We moved on to Pizza Perfect, where the game cost just 25 cents as opposed to 50. I thought that was appropriate since the Pizza Perfect claw was completely ineffectual. By this time, our efforts were half-hearted. We were all thinking one thing…
“Let’s go back to Shoney’s!” my daughter crowed. “Shoney’s has the big claw!”
I agreed, but I had to make a return trip worth our while. I called Hubs.
“Hey honey, this crane claw thing is taking longer than I thought. Want to meet us at Shoney’s for dinner?” We don’t go out to eat a whole lot because frankly, we can’t afford it. (despite SOME PEOPLE’S belief that I shop all day long.) But I had an ace up my sleeve and knew my husband wouldn’t refuse.
“Shoney’s?” he said happily. “I have a 50% off coupon for Shoney’s!”
Yes, my husband is a coupon clipper, at least when it comes to restaurants. He keeps a bag full of coupons from all the clipper magazines and sorts through it at least once a week. Just for fun. There. The secret’s out. Your man might keep a stack of car magazines or back issues of Playboy in his nightstand. My man clips restaurant coupons. I’LL TAKE IT.
“We’ll meet you there,” I said. “And uh, Hubs? Bring quarters.”
As we made our way back into Shoney’s, the employees looked up in surprise. One of them noted my glazed eyes and smiled wryly. “Need more quarters?” he asked. Clearly, he knew the Power of the Big Claw.
“No,” I said. “I’m good.” I’d used up all of my own money, but had thought to raid Punky’s piggybank before we left. Fortunately, she was as hooked as I was.
“You can do it, Mommy!” she whispered, pulling her quarters from her Barbie purse as we made our way back to the crane claw. “I know you’ll get Clifford this time!” I smiled at her and got to work.
I was on my fifth try and had only two quarters left when Hubs entered the restaurant. “We need all your quarters,” I said without looking at him. “Hand them over.”
“How much have you already spent?” he asked suspiciously. Evidently, he recognized my expression as the same one I got in front of the Plinko game at Chuck E. Cheese.
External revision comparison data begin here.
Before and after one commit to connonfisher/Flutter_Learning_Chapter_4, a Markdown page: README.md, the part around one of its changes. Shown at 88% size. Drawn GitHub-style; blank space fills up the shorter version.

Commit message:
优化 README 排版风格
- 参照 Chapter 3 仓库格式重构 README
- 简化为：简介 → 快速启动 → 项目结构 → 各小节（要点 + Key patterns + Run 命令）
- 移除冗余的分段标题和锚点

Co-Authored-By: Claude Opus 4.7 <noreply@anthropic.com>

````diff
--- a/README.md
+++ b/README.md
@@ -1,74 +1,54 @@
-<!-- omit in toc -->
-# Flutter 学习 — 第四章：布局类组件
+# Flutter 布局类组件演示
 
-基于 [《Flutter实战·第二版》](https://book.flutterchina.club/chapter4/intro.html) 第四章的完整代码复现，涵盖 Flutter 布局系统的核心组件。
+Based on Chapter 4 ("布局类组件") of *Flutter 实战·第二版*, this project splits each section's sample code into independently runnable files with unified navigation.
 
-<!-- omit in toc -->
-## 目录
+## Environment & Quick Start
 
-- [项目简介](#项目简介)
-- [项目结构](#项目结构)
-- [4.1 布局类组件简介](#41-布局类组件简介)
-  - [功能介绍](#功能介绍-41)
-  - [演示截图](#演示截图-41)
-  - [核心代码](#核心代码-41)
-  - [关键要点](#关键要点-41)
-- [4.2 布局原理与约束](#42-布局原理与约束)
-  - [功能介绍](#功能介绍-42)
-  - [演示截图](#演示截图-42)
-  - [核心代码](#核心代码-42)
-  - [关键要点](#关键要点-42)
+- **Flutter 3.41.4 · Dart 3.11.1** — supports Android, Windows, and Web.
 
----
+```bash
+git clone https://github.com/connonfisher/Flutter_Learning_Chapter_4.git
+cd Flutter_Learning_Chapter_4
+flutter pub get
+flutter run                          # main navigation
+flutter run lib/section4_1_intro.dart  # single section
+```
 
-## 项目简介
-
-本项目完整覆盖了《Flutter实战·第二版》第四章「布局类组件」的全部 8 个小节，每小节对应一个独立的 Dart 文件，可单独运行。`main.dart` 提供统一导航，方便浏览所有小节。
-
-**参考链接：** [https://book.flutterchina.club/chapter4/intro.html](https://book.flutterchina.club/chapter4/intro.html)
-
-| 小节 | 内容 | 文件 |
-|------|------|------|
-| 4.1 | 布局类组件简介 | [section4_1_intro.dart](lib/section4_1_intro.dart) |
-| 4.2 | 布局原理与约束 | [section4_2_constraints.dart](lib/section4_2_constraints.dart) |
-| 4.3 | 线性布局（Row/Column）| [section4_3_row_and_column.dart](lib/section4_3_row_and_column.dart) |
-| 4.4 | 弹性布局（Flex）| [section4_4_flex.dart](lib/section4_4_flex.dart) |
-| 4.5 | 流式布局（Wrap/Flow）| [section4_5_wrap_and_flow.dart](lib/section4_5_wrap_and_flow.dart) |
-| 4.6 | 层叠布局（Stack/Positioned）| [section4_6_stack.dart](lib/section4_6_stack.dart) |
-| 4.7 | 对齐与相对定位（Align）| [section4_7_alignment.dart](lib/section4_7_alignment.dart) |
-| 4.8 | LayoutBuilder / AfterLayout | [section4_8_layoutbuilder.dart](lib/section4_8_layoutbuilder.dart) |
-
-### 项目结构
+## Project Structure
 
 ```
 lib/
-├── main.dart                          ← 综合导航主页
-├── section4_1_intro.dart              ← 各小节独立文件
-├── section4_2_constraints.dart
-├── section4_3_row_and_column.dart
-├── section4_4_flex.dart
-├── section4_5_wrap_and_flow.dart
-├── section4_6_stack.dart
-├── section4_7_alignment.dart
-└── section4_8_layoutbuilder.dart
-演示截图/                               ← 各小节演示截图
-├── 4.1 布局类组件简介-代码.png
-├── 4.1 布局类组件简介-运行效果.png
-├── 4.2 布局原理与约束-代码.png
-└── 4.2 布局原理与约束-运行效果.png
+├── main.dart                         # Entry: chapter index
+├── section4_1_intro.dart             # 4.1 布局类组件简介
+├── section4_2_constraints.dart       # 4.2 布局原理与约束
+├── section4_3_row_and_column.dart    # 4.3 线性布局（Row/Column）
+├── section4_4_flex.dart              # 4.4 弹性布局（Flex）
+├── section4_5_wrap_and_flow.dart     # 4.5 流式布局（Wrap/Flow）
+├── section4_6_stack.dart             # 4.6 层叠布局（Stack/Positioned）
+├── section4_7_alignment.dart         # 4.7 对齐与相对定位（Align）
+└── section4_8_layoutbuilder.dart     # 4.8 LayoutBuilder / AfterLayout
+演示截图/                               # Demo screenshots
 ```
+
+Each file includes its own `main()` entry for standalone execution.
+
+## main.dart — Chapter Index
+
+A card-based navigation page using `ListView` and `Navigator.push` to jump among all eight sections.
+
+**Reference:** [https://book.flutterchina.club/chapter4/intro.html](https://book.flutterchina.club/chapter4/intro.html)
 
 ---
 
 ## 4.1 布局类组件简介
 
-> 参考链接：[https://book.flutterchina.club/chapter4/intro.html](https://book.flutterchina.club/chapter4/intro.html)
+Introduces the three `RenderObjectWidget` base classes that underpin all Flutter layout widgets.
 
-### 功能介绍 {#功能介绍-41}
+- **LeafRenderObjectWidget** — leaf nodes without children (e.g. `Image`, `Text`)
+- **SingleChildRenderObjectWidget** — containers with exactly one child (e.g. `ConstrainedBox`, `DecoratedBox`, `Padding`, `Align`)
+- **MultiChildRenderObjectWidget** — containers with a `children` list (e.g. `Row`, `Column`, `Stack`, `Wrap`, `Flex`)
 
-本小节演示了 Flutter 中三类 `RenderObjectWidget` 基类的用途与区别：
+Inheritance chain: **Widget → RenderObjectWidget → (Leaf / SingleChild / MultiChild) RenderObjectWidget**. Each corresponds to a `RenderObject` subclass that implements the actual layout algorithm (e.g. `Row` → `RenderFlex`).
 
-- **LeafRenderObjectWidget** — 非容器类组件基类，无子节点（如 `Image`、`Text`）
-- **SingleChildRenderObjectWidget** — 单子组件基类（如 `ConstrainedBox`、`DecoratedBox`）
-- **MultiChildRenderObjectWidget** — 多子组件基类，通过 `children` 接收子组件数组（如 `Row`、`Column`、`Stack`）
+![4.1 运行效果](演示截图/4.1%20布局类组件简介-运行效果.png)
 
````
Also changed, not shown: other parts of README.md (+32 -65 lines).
“Seven dollars,” I lied. It was more like twice that, but what Hubs didn’t know wouldn’t hurt him. He dug out his wallet and scrounged up two more quarters.
“This is all I’ve got,” he said. I took them wordlessly and inserted them into the machine. But it was no use. The claw scraped uselessly at Clifford’s stupid fire hat and then bobbed back up, empty. I stared desolately at Clifford and from behind the glass, he met my gaze with a mocking one of his own. Punky put her hand on my arm.
“Well, at least we have Lucky,” she said.
“But your brother…” I said brokenly. We looked over at him, where he stood atop a stuffed bench in the waiting area. He farted loudly and chortled. The man sitting beside him gaped.
“I think he’ll be okay,” Punky said. And she was right. Bruiser had given up on the crane claw game long ago, resorting instead to Entertaining the Customers. Smart kid.
As for me, well you can say I was a fool for wasting all my money on a cheap stuffed dog. But I have only three words for Crane Day 2011:
And that’s all anyone needs to know.